One problem with all this baking is first, I have less time to sew; second, I have to do WAY too much sampling to make sure the results taste good (especially when I can’t get to the gym to work off all those samples); and third, the space I use to cut and pin my fabric projects is the same space I use for my oversized wire cooling racks. So I can’t work on a project and bake at the same time. These are the trades you have to make sometimes.
But when I could clear off my dining room table of cooling racks and put out my cutting mat, I tried to finish up a special project. Earlier I think I posted a photo of a kid’s quilt I made, using baseball themed fabrics with a grass background. Here it is again if you missed it before:
There was a second quilt, about the same size, that I also needed to finish. Finally got it done this past weekend (ended up hand stitching the binding to the back, rather than doing the binding totally by machine). So, here it is:

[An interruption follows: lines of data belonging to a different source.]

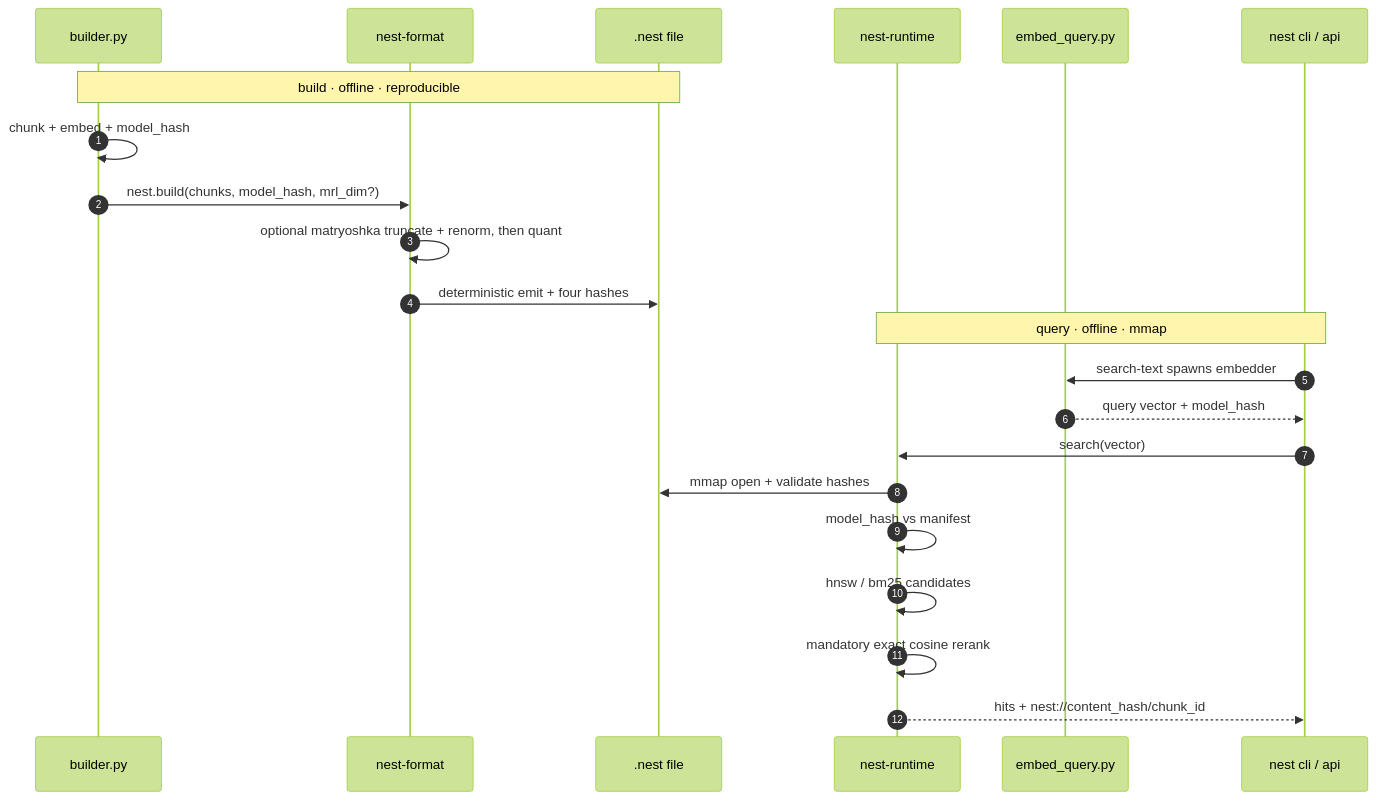
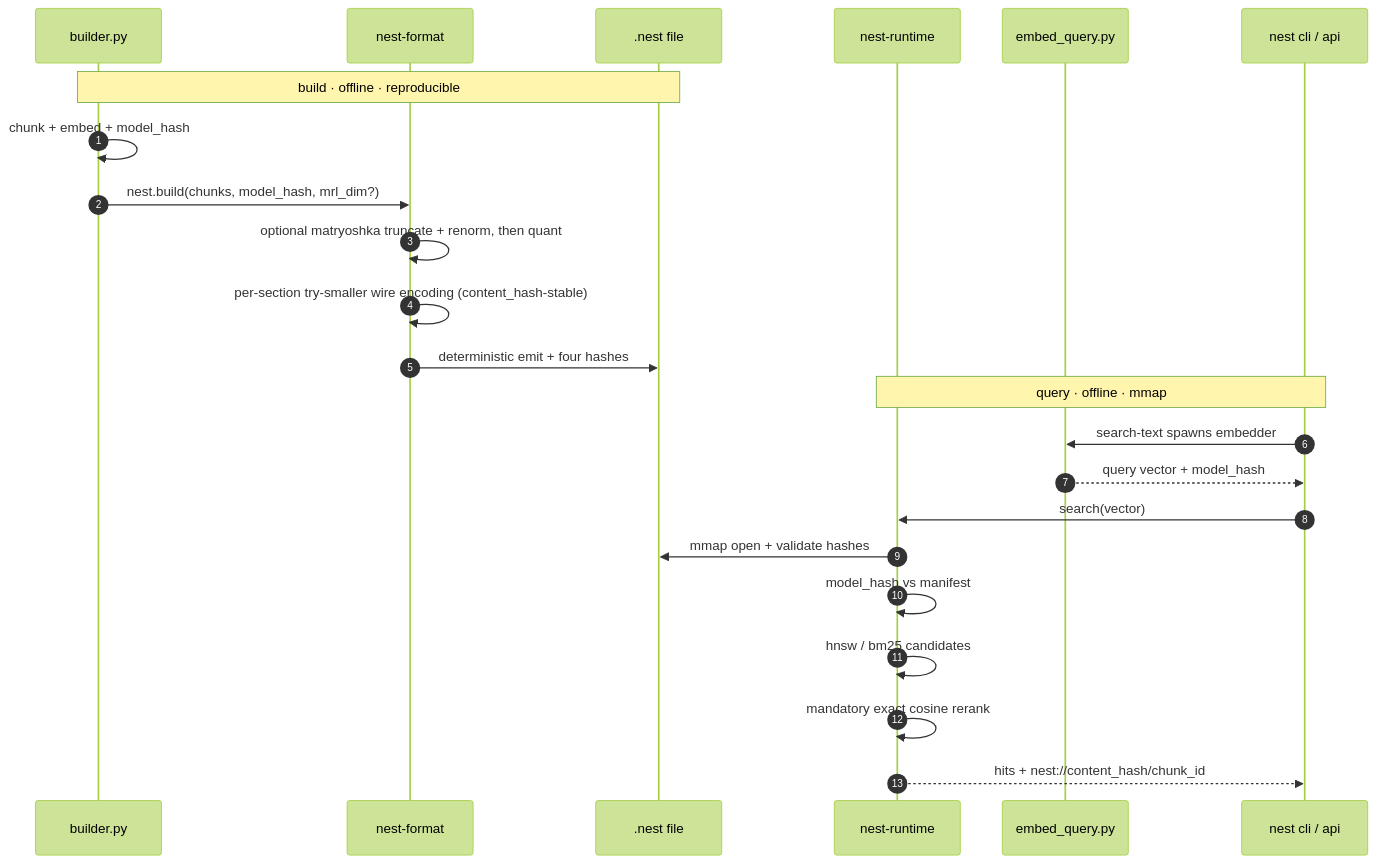
Before and after one commit to hoffresearch/nest: the diagram in doc/arc/arc.mmd, drawn with Mermaid (forest theme). The commit also changed 15 other files, not shown here.

```diff
--- a/doc/arc/arc.mmd
+++ b/doc/arc/arc.mmd
@@ -1,37 +1,38 @@
 %% nest visual architecture reference
 %% companion to doc/arc/arc.md (human) and doc/arc/arc.yaml (machine).
 %%
 %% design note:
 %%   this is a sequenceDiagram, not a flowchart with subgraphs. structured
 %%   diagram types lay out deterministically and render cleanly on github;
 %%   subgraph flowcharts with cross-cluster edges do not. the file inventory
 %%   in arc.md and arc.yaml is the authoritative module breakdown.
 %%
 %%   it traces the two flows that define nest: build (python writes the file)
 %%   and query (rust serves from the file). the .nest file is the only
 %%   artifact that crosses the language boundary.
 
 sequenceDiagram
     autonumber
     participant B as builder.py
     participant F as nest-format
     participant N as .nest file
     participant R as nest-runtime
     participant E as embed_query.py
     participant Q as nest cli / api
 
     note over B,N: build · offline · reproducible
     B->>B: chunk + embed + model_hash
     B->>F: nest.build(chunks, model_hash, mrl_dim?)
     F->>F: optional matryoshka truncate + renorm, then quant
+    F->>F: per-section try-smaller wire encoding (content_hash-stable)
     F->>N: deterministic emit + four hashes
 
     note over R,Q: query · offline · mmap
     Q->>E: search-text spawns embedder
     E-->>Q: query vector + model_hash
     Q->>R: search(vector)
     R->>N: mmap open + validate hashes
     R->>R: model_hash vs manifest
     R->>R: hnsw / bm25 candidates
     R->>R: mandatory exact cosine rerank
     R-->>Q: hits + nest://content_hash/chunk_id
```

And this quilt kind of goes against what I usually seem to do: brights aren’t usually my thing! Most of these fabrics were left from a quilting program I gave at my library for kids in the summer reading program (the summer’s theme was about creating things or creativity, I think). I had a lot of 3 inch squares I’d cut from all kinds of kid-friendly fabrics I’d purchased, and the altered “Trip Around the World” pattern in the middle used up a lot of those I hadn’t been able to use in other projects. Even the blue with yellow dots (inner border) came from that project. So this was a great project to get fabric out of my stash, into a usable form, and to give me another chance to practice my machine quilting. Still consider myself a total newbie at that — and after I thought I was done with it, I had to unsew all four corners because there were massive pleats on the back. Bleah.
I bought so much of the backing fabric that I had enough left to make a matching pillowcase:
(It’s folded in this picture; despite what you see, this is a standard-sized pillowcase, made with directions from the pillow challenge at AllPeopleQuilt.) The accent leaf fabric actually matches the yellow and orange in the stars on the darker fabric; that fabric was something I’d picked up who-knows-when for who-knows-what reason. But, it was in my stash, I didn’t have it marked for a specific project, so it’s perfect for this project.
I’d do the same for the baseball quilt, but I don’t have any one piece left over that’s big enough to make one side of a pillowcase, and putting your face on seams just doesn’t sound too comfy to me.
And now all three are in the washing machine. I know some quilters refuse to wash their quilts, preferring to give people pristine, crisp quilts. I have at least two reasons I wash all quilts before giving them away. It shows the recipient that the quilt CAN be washed. It helps me make sure the quilt can withstand being washed (I carefully check them for any seams coming loose or threads that work their way free; never find any, but I always check anyway). It makes the quilt so soft and snuggly. And, in the case of quilts meant for kids who have spent way too much time in a hospital, it helps to remove any chemicals from the fabric that might cause problems for the intended young’un.
Once they are dry and inspected (and pass inspection), they’ll be packed up and shipped off. And I’ll have to move on to my next WIP (work in progress), a custom prototype stuffed creature made of flannel. My client and I made some decisions in December about how this thing would look, and I made a little bit of progress, but then my time got claimed by other things. Now it’s back to this creature, and my sewing skills will be pushed beyond what I’ve done before. What a great way to start a new year! 🙂